Trip Photos Blog #4: Saltram House

Saltram House is an Georgian-era aristocratic house near Plymouth, originally owned the Parker family, eventually the Earls or Morley, but given up to the National Trust in 1957.  The furniture and other contents were given up with it, so they too remain on the house, which is now open for visitors to tour.  Although that does necessitate some of the rooms being kept relatively dark to preserve them, enough so that I wasn’t able to photograph everything.

Although even before buying tickets in what had once been the stables, one is treated to the sight of a duck pond, filled with a crazy amount of ducks of different types:


The ducks can fill the adjoining cobblestones too:


After buying tickets, one then gets in by going through the stableyard:


In order to control the number of people who are in the house at once, the tickets give you a specific time to go into the house.  During the half hour we had to wait, we went walking on the grounds, which included lanes of great trees:


Also plenty of flowering plants:


There was also an orangery, in which the Parkers once showed off their wealth by growing orange trees and being able to offer oranges to their guests.  The building itself was empty at the time, but they had trees outside, one which you could see baby oranges growing:


Between the trees there is a “Magic Urn” which is supposed to act as a fountain, but it was out of commission due to problems with the water pump; “The Magic Urn has lost its magic” explains the sign:


Just outside the house doors, livestock was grazing:


Finally we got into the house.  In the opening room was a picture of the second John Parker, the 1st Lord Boringdon, whose grandfather first bought the house, and whose son was the first Earl of Morley:

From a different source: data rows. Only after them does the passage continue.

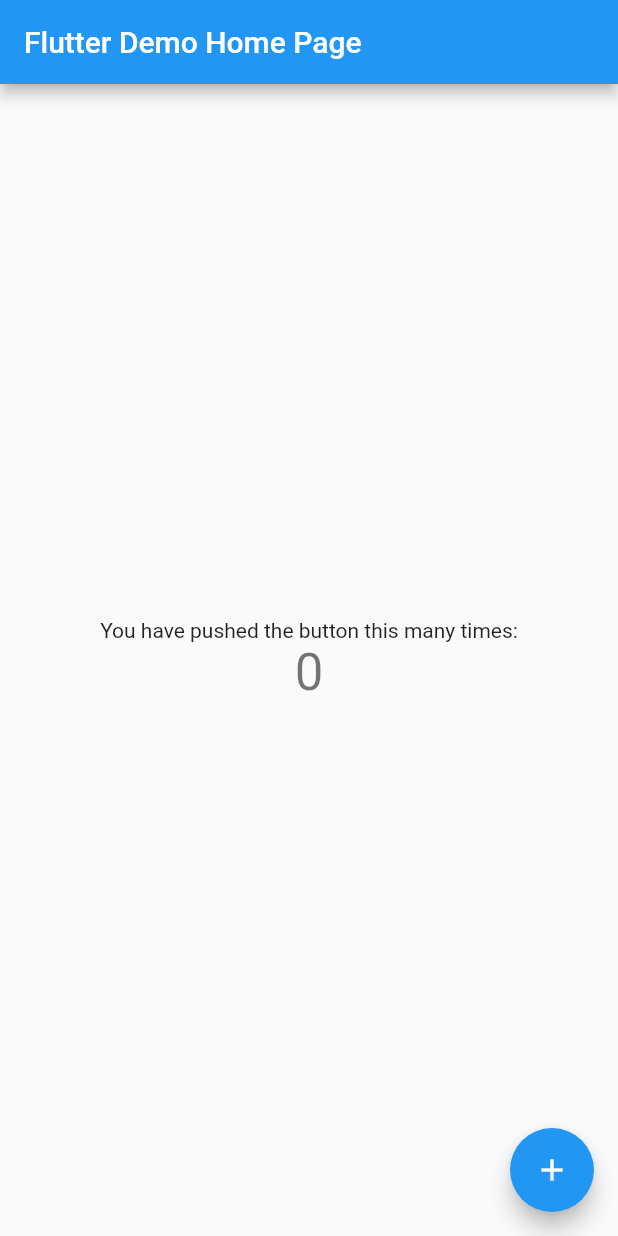
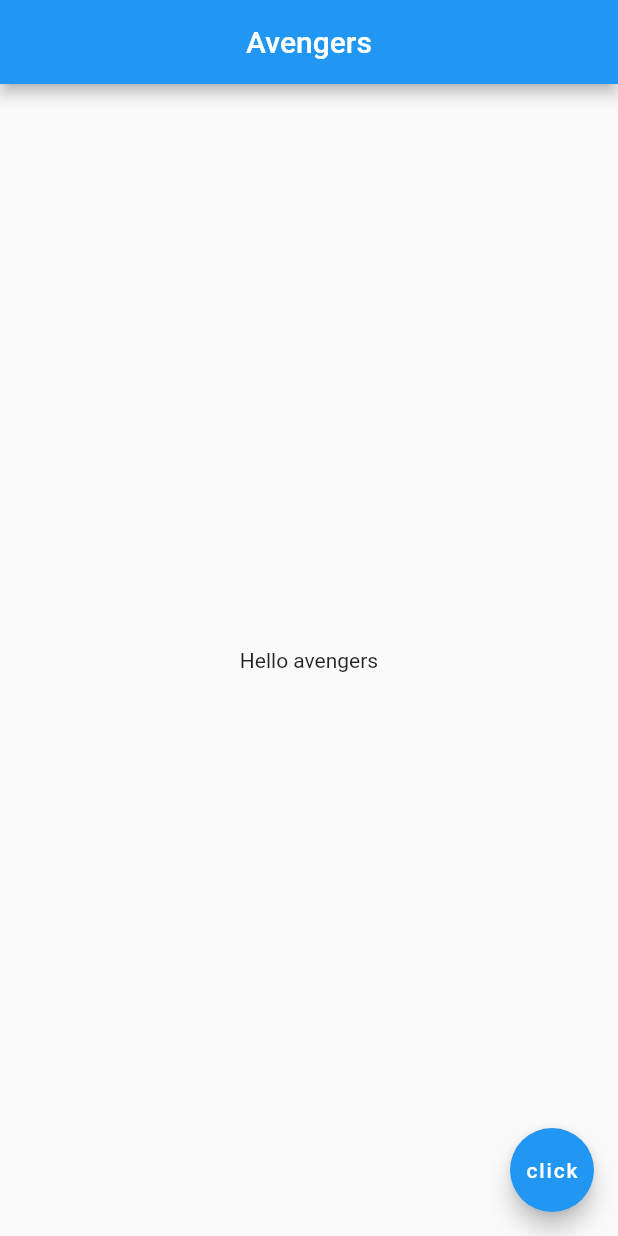
Before and after one commit to kharioki/Intro_to_flutter, a Flutter app: the screen it shows after launch, on a phone screen of 412 x 824 dp. Run offline on Flutter 3.47's test engine with Material 2 defaults, Android fonts, the phone set to English and light mode, and no system bars.

Commit message:
simple scaffold widget with appbar, body and fab

```diff
--- a/lib/main.dart
+++ b/lib/main.dart
@@ -1,111 +1,17 @@
 import 'package:flutter/material.dart';
 
-void main() => runApp(MyApp());
-
-class MyApp extends StatelessWidget {
-  // This widget is the root of your application.
-  @override
-  Widget build(BuildContext context) {
-    return MaterialApp(
-      title: 'Flutter Demo',
-      theme: ThemeData(
-        // This is the theme of your application.
-        //
-        // Try running your application with "flutter run". You'll see the
-        // application has a blue toolbar. Then, without quitting the app, try
-        // changing the primarySwatch below to Colors.green and then invoke
-        // "hot reload" (press "r" in the console where you ran "flutter run",
-        // or simply save your changes to "hot reload" in a Flutter IDE).
-        // Notice that the counter didn't reset back to zero; the application
-        // is not restarted.
-        primarySwatch: Colors.blue,
-      ),
-      home: MyHomePage(title: 'Flutter Demo Home Page'),
-    );
-  }
-}
-
-class MyHomePage extends StatefulWidget {
-  MyHomePage({Key key, this.title}) : super(key: key);
-
-  // This widget is the home page of your application. It is stateful, meaning
-  // that it has a State object (defined below) that contains fields that affect
-  // how it looks.
-
-  // This class is the configuration for the state. It holds the values (in this
-  // case the title) provided by the parent (in this case the App widget) and
-  // used by the build method of the State. Fields in a Widget subclass are
-  // always marked "final".
-
-  final String title;
-
-  @override
-  _MyHomePageState createState() => _MyHomePageState();
-}
-
-class _MyHomePageState extends State<MyHomePage> {
-  int _counter = 0;
-
-  void _incrementCounter() {
-    setState(() {
-      // This call to setState tells the Flutter framework that something has
-      // changed in this State, which causes it to rerun the build method below
-      // so that the display can reflect the updated values. If we changed
-      // _counter without calling setState(), then the build method would not be
-      // called again, and so nothing would appear to happen.
-      _counter++;
-    });
-  }
-
-  @override
-  Widget build(BuildContext context) {
-    // This method is rerun every time setState is called, for instance as done
-    // by the _incrementCounter method above.
-    //
-    // The Flutter framework has been optimized to make rerunning build methods
-    // fast, so that you can just rebuild anything that needs updating rather
-    // than having to individually change instances of widgets.
-    return Scaffold(
-      appBar: AppBar(
-        // Here we take the value from the MyHomePage object that was created by
-        // the App.build method, and use it to set our appbar title.
-        title: Text(widget.title),
-      ),
-      body: Center(
-        // Center is a layout widget. It takes a single child and positions it
-        // in the middle of the parent.
-        child: Column(
-          // Column is also a layout widget. It takes a list of children and
-          // arranges them vertically. By default, it sizes itself to fit its
-          // children horizontally, and tries to be as tall as its parent.
-          //
-          // Invoke "debug painting" (press "p" in the console, choose the
-          // "Toggle Debug Paint" action from the Flutter Inspector in Android
-          // Studio, or the "Toggle Debug Paint" command in Visual Studio Code)
-          // to see the wireframe for each widget.
-          //
-          // Column has various properties to control how it sizes itself and
-          // how it positions its children. Here we use mainAxisAlignment to
-          // center the children vertically; the main axis here is the vertical
-          // axis because Columns are vertical (the cross axis would be
-          // horizontal).
-          mainAxisAlignment: MainAxisAlignment.center,
-          children: <Widget>[
-            Text(
-              'You have pushed the button this many times:',
-            ),
-            Text(
-              '$_counter',
-              style: Theme.of(context).textTheme.display1,
-            ),
-          ],
+void main() => runApp(MaterialApp(
+      home: Scaffold(
+        appBar: AppBar(
+          title: Text('Avengers'),
+          centerTitle: true,
+        ),
+        body: Center(
+          child: Text('Hello avengers'),
+        ),
+        floatingActionButton: FloatingActionButton(
+          onPressed: () {},
+          child: Text('click'),
         ),
       ),
-      floatingActionButton: FloatingActionButton(
-        onPressed: _incrementCounter,
-        tooltip: 'Increment',
-        child: Icon(Icons.add),
-      ), // This trailing comma makes auto-formatting nicer for build methods.
-    );
-  }
-}
+    ));
```
Also changed, not shown: 1 other file.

Otherwise the foyer favored marble, in both its fireplace(something which most of the rooms had, England being a cold place) and ceiling, and there was a statue as well:



Indeed, the Earls had a lot of paintings in the house, many imitations of famous artists, or portraits by a certain Sir Joshua Reynolds, a famous portrait artist.  They were heavily on display downstairs, although not necessarily where they were originally hung.  Some I’d even seen prints of before:

An imitation of the Raphael fresco The Triumph of Galatea, which I grew up looking at in one of my Greco-Roman mythology books

An imitation of the Raphael fresco The Triumph of Galatea, which I grew up looking at in one of my Greco-Roman mythology books

More paintings:


But some of the fanciest stuff around was the furniture:


Including a gaming table that had cards carved and painted onto it:


Cards quite literally on the table.

One room that had to be kept darker, so there was only enough light to get decent photographs of the top and the bottom:


The dining room had a similar color makeup and ceiling:


As well as the fancy dishware, the dining table was decorated by a model of the Parthenon made entirely of sugar, to suggest the kind of extravagances that would have been on the table in earlier centuries:


But after passing through the dining room, one was brought into a pair of rooms that served as the kitchen.  Here things were not so fancy; here was where the servants toiled:


The wear and tear of the walls visible in these rooms illustrated the rough lives of those who supported the lifestyle of the rich and powerful with their sweat:


Two high ranked servants had rooms to themselves above the kitchen, accessible by a steep staircase:


They also had fireplaces, though the plainness and them and rooms both stand in sharp contrast to those built for the comfort of the family:


A courtyard by the kitchen:


The stairwell that led up to the family’s bedrooms was a grander affair, with a chandelier that hung from the second floor ceiling over the first floor:


The rooms belonging to the lady of house were a display in Orientalism, another display of wealth:


Some more objects in the suite:


An adjoining room, which an old pianoforte:


The master bedroom:


The Earl had a bathtub as well in the next room:


The top floor was rounded out by the study, which was also an Orientalist affair:


The cabinet shelves were filled with political tracts, a relic from the family’s history of being involved in politics:


The room just below was done up with the same wallpaper, and had a lot of porcelain on display:


The final room we came to was the library:


Among all the other books, amusingly, was a biography of the guy responsible for a number of the house’s paintings:


A modern radiator was also there, presumably to help keep the room at an ideal temperature for preserving the books:


8 thoughts on “Trip Photos Blog #4: Saltram House

  1. Oh this is just delightful and wryly accurate. One wishes the place itself had more framing of the place as privileged.

    I’d like to add that there was also a room of clothes from the 18th century, many made by the staff in a club and you could try these clothes on, some for women and some for men.

  2. Your blogs grow better and better – if possible. I enjoy this one very much with all its details and your photos. I shall have to re-read it as it is full of information. Thank you very much: I feel the atmosphere of the house and may think I am with you visiting garden and house.
    I do love this blog. Thank you very much, Isobel.

Leave a Reply

Fill in your details below or click an icon to log in: Logo

You are commenting using your account. Log Out /  Change )

Google photo

You are commenting using your Google account. Log Out /  Change )

Twitter picture

You are commenting using your Twitter account. Log Out /  Change )

Facebook photo

You are commenting using your Facebook account. Log Out /  Change )

Connecting to %s